Author and Playwright

Teaching Guide: Summer Song

Grades 5, 6, 7, and 8

Dear Teacher/parent: You may find other ways this book has been helpful to discussion and understanding. If you would like to have some of your own ideas considered for expansion to this guide, please e-mail me with your suggestions.

"Etta May, a self-proclaimed magnet for disaster, carries more than her share of burdens. Soon after the death of her beloved grandmother, her grandfather Gent grows too weak from emphysema to tend his cherished roses or take care of the rundown trailer where he and Etta May live. When Etta May realizes that Gent's disease is terminal, she resolves to carry out his last wish: to die in his own bed. She wages a lonely battle against doctors and, even more painfully, the absentee mother she has hitherto seen 'all of nine times.' In the tradition of Where the Lilies Bloom and A Day No Pigs Would Die, this story about love and compromise traces the struggles of a determined child taking on adult responsibilities.
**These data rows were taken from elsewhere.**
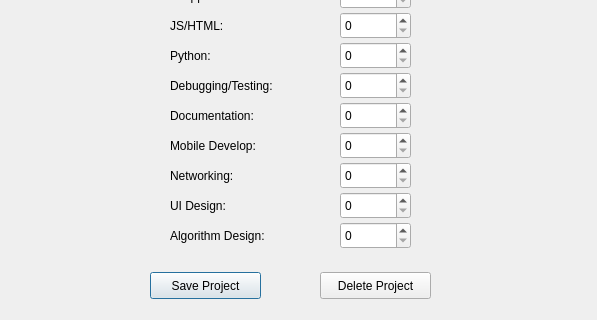
This is d2/adminprojwindow.ui in forshakuras/3004 as Qt 5 draws it before an edit; both pictures show x 0 to 597 and y 338 to 658 of the 597 by 658 pixel window. The edited form follows.
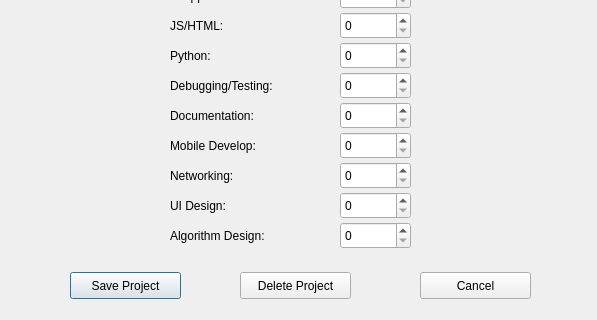
This is the edited form.

Commit message: added proper adminprojwindow functionality

The edit to the form file:
```diff
--- a/d2/adminprojwindow.ui
+++ b/d2/adminprojwindow.ui
@@ -353,7 +353,7 @@
   <widget class="QPushButton" name="saveButton">
    <property name="geometry">
     <rect>
-     <x>150</x>
+     <x>70</x>
      <y>610</y>
      <width>111</width>
      <height>27</height>
@@ -422,7 +422,7 @@
   <widget class="QPushButton" name="deleteButton">
    <property name="geometry">
     <rect>
-     <x>320</x>
+     <x>240</x>
      <y>610</y>
      <width>111</width>
      <height>27</height>
@@ -491,6 +491,19 @@
     </rect>
    </property>
   </widget>
+  <widget class="QPushButton" name="cancelButton">
+   <property name="geometry">
+    <rect>
+     <x>420</x>
+     <y>610</y>
+     <width>111</width>
+     <height>27</height>
+    </rect>
+   </property>
+   <property name="text">
+    <string>Cancel</string>
+   </property>
+  </widget>
  </widget>
  <resources/>
  <connections/>
```
The commit also changes 4 other files.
Scenes depicting the clash of wills among three generations are balanced with portrayals of familial tenderness and compassion. Masters' quick dialogue adds color, while poignant narrative evokes the frustration, fear and final acceptance experienced in the face of a deep loss." -- Publishers Weekly

Summer Song appeals to a wide audience of young readers, many whom may be facing difficult issues themselves. Because the plot deals realistically about a fractured family and a teen's struggle for control, students can better grasp what Etta May herself finally comes to understand: while we cannot control life, we can affect parts of it. Bits of humor help lighten what could be a heavy tone as it asks readers to think about family, separation, and loss.


Etta May finally came to understand that while we cannot control life, we can affect parts of it. How did this help Etta May resolve what seemed an insurmountable problem? Ask students how it might help with their own lives?